New county jail could exceed initial budget
Published 12:00 am Monday, October 9, 2006
Butler County officials received a case of “sticker shock” when bid totals on the new county jail came in at nearly $6 million - almost $2 million more than originally budgeted for the project.
Lack of competition among bidders and a significant increase in material prices have driven up costs, according to Bryan Moore, of Martin and Cobey Construction Company, Inc., on-site construction managers for the project.
The county has budgeted between $3.1 million and $4 million for the county jail, which includes $2.78 million in bonded funds.
The commission will reject all bids at its regularly scheduled meeting on Monday, said Chairman Jesse McWilliams.
“We're going to reject these bids and see if we can get it down to a more manageable price,” he said.
Moore said he spent weeks wooing prospective contractors and securing their interest in the project only to have many of them not submit bid packages.
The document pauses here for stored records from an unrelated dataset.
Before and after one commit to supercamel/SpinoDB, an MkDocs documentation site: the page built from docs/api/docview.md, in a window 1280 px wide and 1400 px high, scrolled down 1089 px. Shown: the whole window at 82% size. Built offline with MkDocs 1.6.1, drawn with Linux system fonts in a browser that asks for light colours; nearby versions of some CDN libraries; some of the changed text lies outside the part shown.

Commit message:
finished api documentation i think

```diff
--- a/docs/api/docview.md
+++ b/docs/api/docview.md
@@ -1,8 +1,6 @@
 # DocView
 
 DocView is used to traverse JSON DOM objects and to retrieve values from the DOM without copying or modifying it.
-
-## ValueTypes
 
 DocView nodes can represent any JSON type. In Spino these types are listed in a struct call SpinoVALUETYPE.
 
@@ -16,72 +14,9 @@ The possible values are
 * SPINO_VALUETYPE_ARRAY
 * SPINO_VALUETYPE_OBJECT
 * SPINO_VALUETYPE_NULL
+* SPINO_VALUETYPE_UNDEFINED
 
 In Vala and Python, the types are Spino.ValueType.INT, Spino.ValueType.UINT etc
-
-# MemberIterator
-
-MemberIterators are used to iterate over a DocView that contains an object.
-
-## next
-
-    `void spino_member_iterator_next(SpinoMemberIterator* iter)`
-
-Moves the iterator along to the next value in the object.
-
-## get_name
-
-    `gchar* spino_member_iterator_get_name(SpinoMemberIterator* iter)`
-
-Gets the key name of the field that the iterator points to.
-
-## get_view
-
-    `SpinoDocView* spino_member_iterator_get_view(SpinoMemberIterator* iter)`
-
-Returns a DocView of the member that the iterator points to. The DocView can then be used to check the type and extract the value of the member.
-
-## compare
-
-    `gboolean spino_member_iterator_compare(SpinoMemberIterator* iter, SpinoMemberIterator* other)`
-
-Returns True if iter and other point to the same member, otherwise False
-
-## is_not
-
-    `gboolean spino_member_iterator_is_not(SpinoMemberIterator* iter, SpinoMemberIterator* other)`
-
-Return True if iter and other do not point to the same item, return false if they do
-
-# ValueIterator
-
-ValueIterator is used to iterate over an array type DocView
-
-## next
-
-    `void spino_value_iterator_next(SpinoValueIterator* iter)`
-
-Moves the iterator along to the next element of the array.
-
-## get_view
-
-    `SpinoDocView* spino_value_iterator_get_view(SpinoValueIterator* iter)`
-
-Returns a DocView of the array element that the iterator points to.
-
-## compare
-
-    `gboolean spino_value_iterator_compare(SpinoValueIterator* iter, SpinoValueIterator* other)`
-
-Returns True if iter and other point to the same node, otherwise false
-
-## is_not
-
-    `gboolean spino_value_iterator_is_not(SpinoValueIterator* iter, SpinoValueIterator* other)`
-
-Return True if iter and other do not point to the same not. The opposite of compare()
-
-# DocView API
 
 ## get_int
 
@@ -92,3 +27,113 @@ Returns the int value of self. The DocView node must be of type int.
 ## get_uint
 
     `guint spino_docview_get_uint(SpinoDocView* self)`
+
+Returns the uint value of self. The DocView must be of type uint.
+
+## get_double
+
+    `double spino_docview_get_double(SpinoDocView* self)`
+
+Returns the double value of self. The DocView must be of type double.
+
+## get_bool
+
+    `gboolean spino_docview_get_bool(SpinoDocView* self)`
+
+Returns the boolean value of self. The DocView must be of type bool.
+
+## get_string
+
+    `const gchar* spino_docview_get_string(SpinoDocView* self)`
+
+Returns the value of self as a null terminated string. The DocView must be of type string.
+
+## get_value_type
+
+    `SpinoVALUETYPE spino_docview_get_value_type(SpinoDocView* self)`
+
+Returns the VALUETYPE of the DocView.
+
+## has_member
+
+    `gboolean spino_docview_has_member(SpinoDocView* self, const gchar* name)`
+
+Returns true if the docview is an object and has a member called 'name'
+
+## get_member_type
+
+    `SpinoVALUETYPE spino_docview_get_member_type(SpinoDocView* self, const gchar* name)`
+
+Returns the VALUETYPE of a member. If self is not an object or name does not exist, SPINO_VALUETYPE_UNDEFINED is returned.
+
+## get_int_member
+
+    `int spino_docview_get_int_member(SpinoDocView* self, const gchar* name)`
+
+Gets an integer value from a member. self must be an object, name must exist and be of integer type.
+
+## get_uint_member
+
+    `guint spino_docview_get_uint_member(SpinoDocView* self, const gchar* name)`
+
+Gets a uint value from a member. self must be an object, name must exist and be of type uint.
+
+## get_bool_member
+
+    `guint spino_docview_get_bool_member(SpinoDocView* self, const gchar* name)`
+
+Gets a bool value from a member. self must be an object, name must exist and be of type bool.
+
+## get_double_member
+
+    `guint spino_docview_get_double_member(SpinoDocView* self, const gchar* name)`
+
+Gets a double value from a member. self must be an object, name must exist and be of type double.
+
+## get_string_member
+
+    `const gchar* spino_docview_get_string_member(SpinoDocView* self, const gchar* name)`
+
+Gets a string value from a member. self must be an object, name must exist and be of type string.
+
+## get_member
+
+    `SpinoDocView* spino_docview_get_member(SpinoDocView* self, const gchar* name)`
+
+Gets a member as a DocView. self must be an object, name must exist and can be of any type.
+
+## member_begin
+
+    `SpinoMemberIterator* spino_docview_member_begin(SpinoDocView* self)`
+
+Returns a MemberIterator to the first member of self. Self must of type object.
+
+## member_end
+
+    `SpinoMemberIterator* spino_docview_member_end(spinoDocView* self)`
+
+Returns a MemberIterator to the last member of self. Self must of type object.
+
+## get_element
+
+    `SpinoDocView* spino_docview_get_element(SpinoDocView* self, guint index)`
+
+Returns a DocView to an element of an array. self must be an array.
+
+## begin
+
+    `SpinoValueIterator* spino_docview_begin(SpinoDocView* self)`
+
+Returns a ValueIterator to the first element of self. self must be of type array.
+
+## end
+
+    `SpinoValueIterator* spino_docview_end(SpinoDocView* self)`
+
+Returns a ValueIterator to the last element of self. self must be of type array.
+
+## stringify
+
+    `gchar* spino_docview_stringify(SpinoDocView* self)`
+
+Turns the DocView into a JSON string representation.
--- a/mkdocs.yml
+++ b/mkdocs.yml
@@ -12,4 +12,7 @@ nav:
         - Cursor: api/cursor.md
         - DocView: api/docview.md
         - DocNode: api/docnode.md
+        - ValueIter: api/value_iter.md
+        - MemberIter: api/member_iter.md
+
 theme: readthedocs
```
Also, building a jail is a long process, he said, noting that some masonry contractors refuse to bid on jails because of the amount of work involved.
Officials estimate it could take anywhere from 16 to 18 months to complete the new jail.
“We have to get more competition involved in the bidding,” he said. “I can't promise you $4 million but we will work to get it to a reasonable price.”
Moore said likely modifications would have to be made to the original design plans. He referred to the modification changes as building a “Ford versus a Cadillac.”
“I can deliver a code-required jail for $5 million with some luck,” he said.
The reason, said Moore, is that material has become more expensive. Copper prices have climbed to market highs and electrical wiring for the jail could cost as much as $39 per square foot. That's up from $17 per square foot a few years ago, said Moore.
Contractors are also able to receive inside information - of sorts - from their suppliers.
“Suppliers let their contractors know if they're the only ones bidding on a project,” said Moore. “Then they're free to jack up the price.”
Moore said he encourages local contractors to become more involved when bids are re-advertised.
The county began saving court cost fees in 2000 for construction of the new jail. With $1.6 million saved, the commission bonded an additional $2.78 million in January to cover construction costs.